Redwood recycling bins will be installed at select Audi dealerships nationwide throughout November 2022, collecting consumers’ used batteries and devices, like phones and laptops. These will be returned to Redwood, which will extract critical materials and deliver them to domestic cell manufacturers. Less than 5% of rechargeable batteries in devices like mobiles and laptops get recycled today – Redwood and Audi aim to make repurposing easier with this partnership.
Lithium-ion batteries contain minerals like cobalt, copper, nickel and lithium. These are metals that can be recycled almost infinitely, so old devices can become new EV batteries without performance trade-offs, according to Redwood founder JB Straubel. The start-up already recycles end-of-life EV batteries from Volkswagen and Audi, with similar partnerships in the works with Toyota, Ford, Volvo and more.

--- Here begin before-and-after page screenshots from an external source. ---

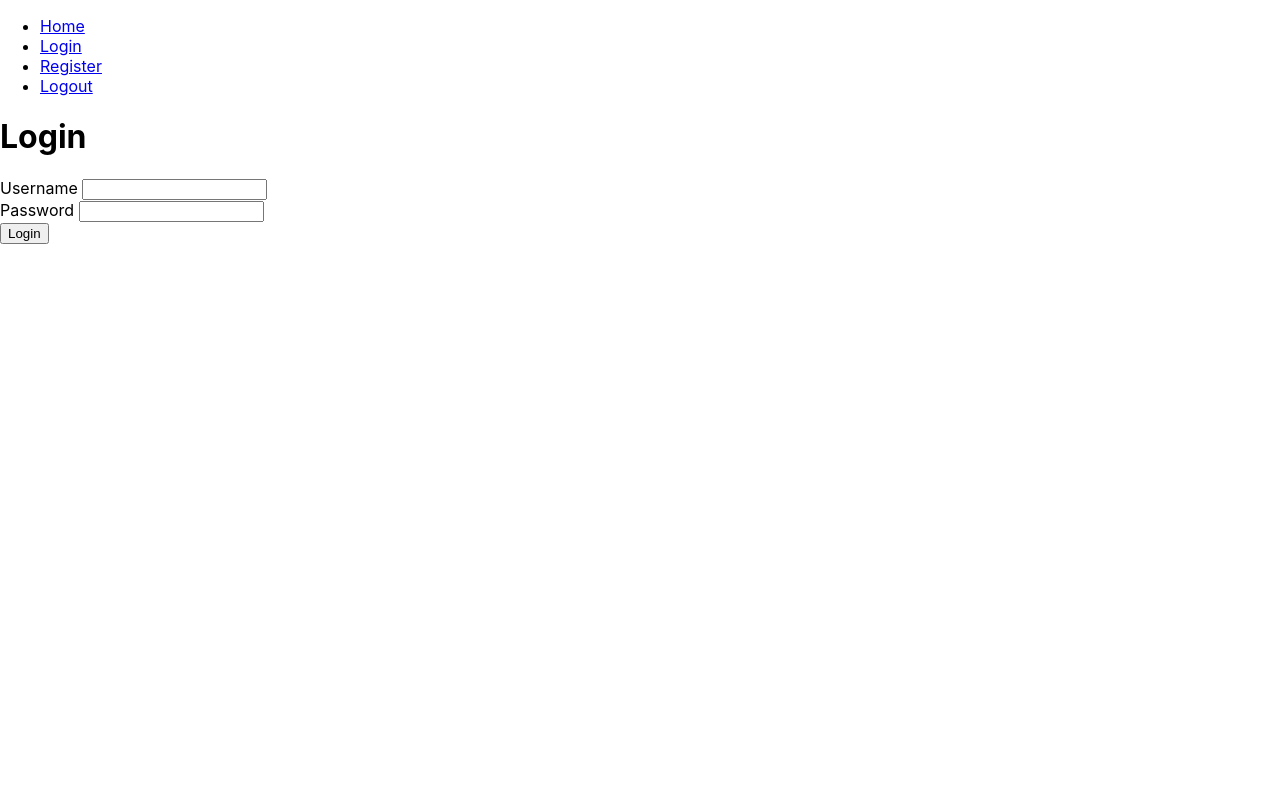
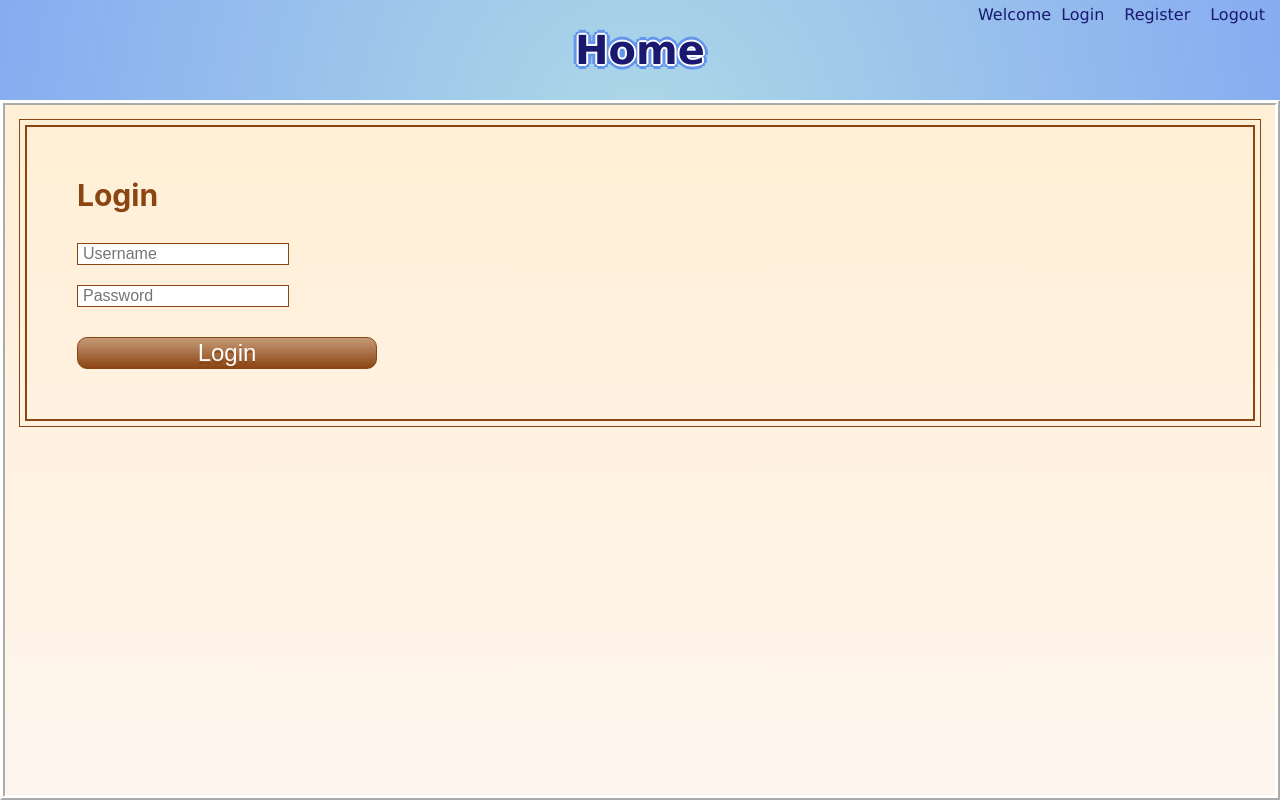
Before and after one commit to sp11037/project4, a React (Create React App) app in the folder client/: page /login in a window 1280 px wide. Built offline with nearby package versions, Linux system fonts and the light colour scheme; no server answers.

Commit message:
Added styling

```diff
--- a/client/src/App.css
+++ b/client/src/App.css
@@ -1,38 +1,281 @@
+* {
+  margin: 0;
+  padding: 0;
+}
+
+html, body, #root {
+  height: 100%;
+}
+
+/* header area */
+header {
+  display: grid;
+  grid-template-columns: 1fr 1fr 1fr;
+  height: 100px;
+  background-image: radial-gradient(circle at 50% 130%, lightblue, #6494edc6);
+
+  font-family: Verdana, Geneva, Tahoma, sans-serif ;
+  color: midnightblue;
+}
+
+h1 {
+  display: flex;
+  justify-content: center;
+  align-items: center;
+  grid-column: 2;
+
+  font-size: 5vh;
+  text-shadow: 2px 0 white,
+               -2px 0 white,
+               0 2px white,
+               0 -2px white,
+               1px 1px white,
+               1px -1px white,
+               -1px 1px white,
+               -1px -1px white,
+               5px 0 cornflowerblue,
+               -5px 0 cornflowerblue,
+               0 5px cornflowerblue,
+               0 -5px cornflowerblue,
+               3px 3px cornflowerblue,
+               3px -3px cornflowerblue,
+               -3px 3px cornflowerblue,
+               -3px -3px cornflowerblue;
+}
+
+nav {
+  grid-column: 3;
+}
+
+ul {
+  display: flex;
+  float: right;
+  margin: 5px;
+  list-style: none;
+}
+
+a {
+  text-decoration: none;
+  margin: 0 10px;
+  color: midnightblue;
+}
+
+/* main */
+
+main {
+  display: flex;
+  min-height: calc(100vh - 100px);
+  max-height: fit-content;
+  font-family: Helvetica, Arial, sans-serif;
+}
+
+/* category menu */
+
+aside {
+  width: 25%;
+  background: linear-gradient(#db7093, #ffe4e180),
+              url(./img/ps-neutral.png) 0 0/40px;
+}
+
+.categoryBtn, #addCategoryBtn {
+  display: flex;
+  justify-content: center;
+  align-items: center;
+
+  box-sizing: border-box;
+  height: 100px;
+  width: 100%;
+
+  border: 1px solid palevioletred;
+  background: linear-gradient(mintcream, mistyrose);
+  box-shadow: inset white 0 7px 8px -3px,
+              inset #db7093ab 0 0 9px;
+
+  color: mediumvioletred;
+  font-size: 3vh;
+  text-shadow: 2px 0 mistyrose,
+               -2px 0 mistyrose,
+               0 2px mistyrose,
+               0 -2px mistyrose;
+}
+
+.categoryBtn:hover, #addCategoryBtn:hover {
+  border: 1px solid white;
+  background: linear-gradient(mistyrose, mintcream);
+  box-shadow: inset #db7093ab 0 7px 8px -3px,
+              inset white 0 0 9px;
+
+  color: mediumvioletred;
+}
+
+.categoryBtn:active, #addCategoryBtn:active, .current, .categoryBtn:active:hover, #addCategoryBtn:active:hover, .current:hover {
+  border: 1px solid palevioletred;
+  background: linear-gradient(lightpink, palevioletred);
+  box-shadow: inset white 0 7px 8px -3px,
+              inset #db7093ab 0 0 9px;
+
+  color: white;
+  text-shadow: 2px 0 palevioletred,
+               -2px 0 palevioletred,
+               0 2px palevioletred,
+               0 -2px palevioletred;
+}
+
+/* question area */
+
+section, .accountPage {
+  padding: 20px;
+  box-sizing: border-box;
+  width: 100%;
+  min-height: calc(100vh - 100px);
+
+  border: 5px ridge white;
+  background: linear-gradient(papayawhip, seashell);
+
+  font-size: 2.5vh;
+  color: saddlebrown;
+}
+
+.question {
+  margin-bottom: 20px;
+}
+
+/* modal */
+
+.categoryOverlay, .questionOverlay {
+  position: absolute;
+  top: 0;
+  left: 0;
+
+  height: 100%;
+  width: 100%;
+
+  background-color: pink;
+  opacity: 40%;
+}
+
+.categoryModalBox, .questionModalBox {
+  position: absolute;
+  top: 50%;
+  left: 50%;
+  transform: translate(-50%, -50%);
+
+  padding: 10px;
+  width: 400px;
+  height: 400px;
+
+  background-color: mistyrose;
+  border: 2px solid pink;
+  outline: 2px solid pink;
+  outline-offset: 1px;
+  box-shadow: white 0 0 0px 5px,
+              hotpink 0 0 25px,
+              inset white 0 7px 8px -3px,
+              inset palevioletred 0 0 9px;
+  border-radius: 20px;
+
+  color: mediumvioletred;
+  font-size: 3vh;
+}
+
+.closeModalBtn {
+  float: right;
+  margin-right: 10px;
+}
+
+.modalText {
+  margin-left: 10px;
+}
+
+.modalInput {
+  display: block;
+  margin: 20px auto 0px auto;
+  padding: 10px;
+  width: 80%;
+  height: 250px;
+
+  border: 1px solid palevioletred;
+  outline: none;
+
+  font-size: 2vh;
+  color: palevioletred;
+}
+
+.modalAddBtn {
+  display: block;
+  margin: 20px auto;
+  width: 40%;
+
+  border: 1px solid palevioletred;
+  border-radius: 10px;
+  background: linear-gradient(lightpink 40%, palevioletred);
+
+  font-size: 3vh;
+  color: white;
+  text-shadow: 0px 3px palevioletred;
+}
+
+/* error messages */
+
 .hidden {
   display: none;
 }
 
-.redText {
+.errorMsg {
+  margin-top: 5px;
   color: red;
 }
 
-.categoryBtn {
-  height: 50px;
-  width: 300px;
-  border: 1px solid black;
+span.errorMsg {
+  margin-left: 5px;
 }
 
-.categoryBtn:hover {
-  background-color: lightgray;
+/* login/register page */
+
+.accountBox {
+  display: flex;
+  flex-direction: column;
+  border: 2px solid saddlebrown;
+  outline: 1px solid saddlebrown;
+  outline-offset: 5px;
+  height: fit-content;
+  padding: 50px;
 }
 
-.categoryBtn:active {
-  background-color: lightblue;
+.formArea {
+  display: flex;
+  flex-direction: column;
+  margin: 20px 0;
 }
 
-.categoryOverlay, .questionOverlay {
-  position: absolute;
-  height: 100%;
-  width: 100%;
-  top: 0;
+.formArea input {
+  height: 2.5vh;
+  width: 200px;
+  font-size: 2vh;
+  margin: 10px 0;
+  padding: 0 5px;
+  border: 1px solid saddlebrown;
+  outline: none;
+  color: saddlebrown;
 }
 
-.categoryModalBox, .questionModalBox {
-  position: absolute;
-  background-color: lightcoral;
-  width: 500px;
-  height: 500px;
-  top: 50%;
-  left: 50%;
-  transform: translate(-50%, -50%);
+#tosContainer {
+  margin-top: 5px;
 }
+
+#tosContainer input {
+  height: 20px;
+  width: 20px;
+}
+
+.formBtn button {
+  width: 300px;
+  height: 4vh;
+  border: 1px solid saddlebrown;
+  border-radius: 10px;
+  background: linear-gradient(#8b451380, saddlebrown);
+
+  font-size: 3vh;
+  color: white;
+  text-shadow: 0px 3px saddlebrown;
+}
--- a/client/src/App.js
+++ b/client/src/App.js
@@ -28,7 +28,7 @@ function App() {
   return (
     <BrowserRouter>
       <Routes>
-        <Route path='/' element={<Layout />}>
+        <Route path='/' element={<Layout uname={uname} />}>
           <Route index element={<Home uname={uname} categories={categories} categoriesSetter={categoriesSetter} questions={questions} questionsSetter={questionsSetter} />} />
           <Route path='login' element={<Login uname={uname} unameSetter={unameSetter} />} />
           <Route path='register' element={<Register uname={uname} />} />
--- a/client/src/components/AddCategory.js
+++ b/client/src/components/AddCategory.js
@@ -31,13 +31,13 @@ const AddCategory = ({ categoryRef, categories, categoriesSetter }) => {
 
     return (
         <>
-            <div onClick={handleModal}>+</div>
+            <div id='addCategoryBtn' onClick={handleModal}>+</div>
             <div className='categoryOverlay hidden' onClick={handleModal}></div>
             <div className='categoryModalBox hidden'>
-                <div onClick={handleModal}>X</div>
-                <div>Add new category</div>
-                <input type='text' ref={categoryRef} />
-                <button onClick={addCategory}>+</button>
+                <div className='closeModalBtn' onClick={handleModal}>&#9932;</div>
+                <div className='modalText'>Add new category</div>
+                <textarea className='modalInput' type='text' ref={categoryRef} />
+                <button className='modalAddBtn' onClick={addCategory}>+</button>
             </div>
         </>
     );
--- a/client/src/components/AddQuestion.js
+++ b/client/src/components/AddQuestion.js
@@ -34,10 +34,10 @@ const AddQuestion = ({ questionRef, questions, questionsSetter, currCategory })
             <div onClick={handleModal}>+</div>
             <div className='questionOverlay hidden' onClick={handleModal}></div>
             <div className='questionModalBox hidden'>
-                <div onClick={handleModal}>X</div>
-                <div>Add new question</div>
-                <input type='text' ref={questionRef} />
-                <button onClick={addQuestion}>+</button>
+                <div className='closeModalBtn' onClick={handleModal}>&#9932;</div>
+                <div className='modalText'>Add new question</div>
+                <textarea className='modalInput' type='text' ref={questionRef} />
+                <button className='modalAddBtn' onClick={addQuestion}>+</button>
             </div>
         </>
     );
--- a/client/src/components/CategoryTab.js
+++ b/client/src/components/CategoryTab.js
@@ -1,6 +1,6 @@
 const CategoryTab = ({ categoryId, categoryName, changeCategory }) => {
     return (
-        <div className='categoryBtn' tab-id={categoryId} onClick={changeCategory}>{categoryName}</div>
+        <div className={categoryId === 1 ? 'categoryBtn current' : 'categoryBtn'} tab-id={categoryId} onClick={changeCategory}>{categoryName}</div>
     )
 };
 
--- a/client/src/components/Question.js
+++ b/client/src/components/Question.js
@@ -1,6 +1,6 @@
 const Question = ({ questionText }) => {
     return (
-        <div>{questionText}</div>
+        <div className='question'>{questionText}</div>
     )
 }
 
--- a/client/src/pages/Home.js
+++ b/client/src/pages/Home.js
@@ -20,6 +20,11 @@ const Home = ({ uname, categories, categoriesSetter, questions, questionsSetter
 
     // change categories
     const changeCategory = (event) => {
+        document.querySelectorAll('.categoryBtn').forEach(btn => {
+            btn.classList.remove('current');
+        })
+        event.target.classList.toggle('current');
+
         const tab = event.target.getAttribute('tab-id');
         currCategorySetter(tab);
     };
@@ -47,14 +52,16 @@ const Home = ({ uname, categories, categoriesSetter, questions, questionsSetter
     );
 
     return (
-        <div>
-            <h1>Home</h1>
-            <h3>Login Successful {uname}</h3>
-            <div>{categoryList}</div>
-            <AddCategory categoryRef={categoryRef} categories={categories} categoriesSetter={categoriesSetter} />
-            <div>{questionList}</div>
-            <AddQuestion questionRef={questionRef} questions={questions} questionsSetter={questionsSetter} currCategory={currCategory} />
-        </div>
+        <main>
+            <aside>
+                <div>{categoryList}</div>
+                <AddCategory categoryRef={categoryRef} categories={categories} categoriesSetter={categoriesSetter} />
+            </aside>
+            <section>
+                <div>{questionList}</div>
+                <AddQuestion questionRef={questionRef} questions={questions} questionsSetter={questionsSetter} currCategory={currCategory} />
+            </section>
+        </main>
     );
 };
 
--- a/client/src/pages/Layout.js
+++ b/client/src/pages/Layout.js
@@ -1,16 +1,27 @@
 import { Outlet, Link } from 'react-router-dom';
 
-const Layout = () => {
+const Layout = ({ uname }) => {
+    if (uname) {
+        document.querySelectorAll('.loggedOut').forEach(item => item.classList.add('hidden'));
+        document.querySelectorAll('.loggedIn').forEach(item => item.classList.remove('hidden'));
+    } else {
+        document.querySelectorAll('.loggedOut').forEach(item => item.classList.remove('hidden'));
+        document.querySelectorAll('.loggedIn').forEach(item => item.classList.add('hidden'));
+    }
+
     return (
         <>
-            <nav>
-                <ul>
-                    <li><Link to='/'>Home</Link></li>
-                    <li><Link to='/login'>Login</Link></li>
-                    <li><Link to='/register'>Register</Link></li>
-                    <li><Link to='/logout'>Logout</Link></li>
-                </ul>
-            </nav>
+            <header>
+                <h1><Link to='/'>Home</Link></h1>
+                <nav>
+                    <ul>
+                        <li className='loggedIn'>Welcome {uname}</li>
+                        <li className='loggedOut'><Link to='/login'>Login</Link></li>
+                        <li className='loggedOut'><Link to='/register'>Register</Link></li>
+                        <li className='loggedIn'><Link to='/logout'>Logout</Link></li>
+                    </ul>
+                </nav>
+            </header>
             <Outlet />
         </>
     );
--- a/client/src/pages/Login.js
+++ b/client/src/pages/Login.js
@@ -4,7 +4,6 @@ import { useNavigate } from 'react-router-dom';
 const Login = ({ uname, unameSetter }) => {
     const unameRef = useRef();
     const pwordRef = useRef();
-    const [errorMsg, errorMsgSetter] = useState('');
     const navigate = useNavigate();
 
     // redirect if user is logged in
@@ -28,24 +27,28 @@ const Login = ({ uname, unameSetter }) => {
             .then(res => res.json())
             .then(json => {
                 const u = json.user;
+                const errorMsg = document.querySelector('.errorMsg');
 
                 if (u.length === 0 || u[0].pword !== user.pword) {
-                    errorMsgSetter('invalid username or password');
+                    errorMsg.classList.remove('hidden');
                 } else {
-                    localStorage.setItem('uname', user.uname)
+                    localStorage.setItem('uname', user.uname);
                     unameSetter(user.uname);
-                    errorMsgSetter('');
                 }
             });
     };
 
     return (
-        <div>
-            <h1>Login</h1>
-            <div>Username <input type='text' ref={unameRef} /></div>
-            <div>Password <input type='password' ref={pwordRef} /></div>
-            <div><button onClick={handleLogin}>Login</button></div>
-            {errorMsg}
+        <div className='accountPage'>
+            <div className='accountBox'>
+                <h2>Login</h2>
+                <div className='formArea'>
+                    <input type='text' ref={unameRef} autocomplete='off' placeholder='Username' />
+                    <input type='password' ref={pwordRef} autocomplete='off' placeholder='Password' />
+                </div>
+                <div className='formBtn'><button onClick={handleLogin}>Login</button></div>
+                <div className='errorMsg hidden'>Invalid username or password</div>
+            </div>
         </div>
     );
 };
--- a/client/src/pages/Register.js
+++ b/client/src/pages/Register.js
@@ -66,9 +66,9 @@ const Register = ({ uname }) => {
 
                 // check that the tos is accepted
                 if (tos) {
-                    tosContainer.classList.remove('redText');
+                    tosContainer.classList.remove('errorMsg');
                 } else {
-                    tosContainer.classList.add('redText');
+                    tosContainer.classList.add('errorMsg');
                     errorCount++;
                 }
 
@@ -94,28 +94,29 @@ const Register = ({ uname }) => {
     };
 
     return (
+        <div className='accountPage'>
+            <div className='accountBox'>
+                <h2>Register</h2>
+                <div className='formArea'>
                     <div>
-            <h1>Register</h1>
-            <div>
-                Username
-                <input type='text' ref={unameRef} />
-                <span id='unameError' className='hidden'>Username already exists / Invalid Username</span>
+                        <input type='text' ref={unameRef} autocomplete='off' placeholder='Username' />
+                        <span id='unameError' className='errorMsg hidden'>Username already exists / Invalid Username</span>
                     </div>
                     <div>
-                Password
-                <input type='text' ref={pwordRef} />
-                <span id='pwordError' className='hidden'>Invalid password. Enter a password that is at least 8 characters long and contains a number.</span>
+                        <input type='password' ref={pwordRef} autocomplete='off' placeholder='Password' />
+                        <span id='pwordError' className='errorMsg hidden'>Invalid password. Enter a password that is at least 8 characters long and contains a number.</span>
                     </div>
                     <div>
-                Repeat Password
-                <input type='text' ref={repeatPwordRef} />
-                <span id='repeatPwordError' className='hidden'>The two passwords do not match.</span>
+                        <input type='password' ref={repeatPwordRef} autocomplete='off' placeholder='Repeat Password' />
+                        <span id='repeatPwordError' className='errorMsg hidden'>The two passwords do not match.</span>
                     </div>
                     <div id='tosContainer'>
                         <input type='checkbox' ref={tosRef} />
-                I agree to the Terms and Conditions and Privacy Policy
+                        &nbsp;&nbsp;I agree to the Terms and Conditions and Privacy Policy
                     </div>
-            <button onClick={handleRegister}>Register</button>
+                </div>
+                <div className='formBtn'><button onClick={handleRegister}>Register</button></div>
+            </div>
         </div>
     );
 };
```
Also changed, not shown: client/src/img/ps-neutral.png (added), 1 other file (tests, documents, lock files or other folders). Lines whose indentation alone changed are shown as unchanged.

As EVs gain more traction, more battery materials will be needed to meet requirements. And with global demand for lithium-ion batteries expected to grow by more than 500% in the next decade (Wood Mackenzie, 2022), decreasing reliance on mining and pivoting to domestic remanufacturing are approaches towards a closed-loop battery supply chain. By reducing the need for imports and avoiding environmental damage from mining, EVs can become more sustainable and their costs can be lowered.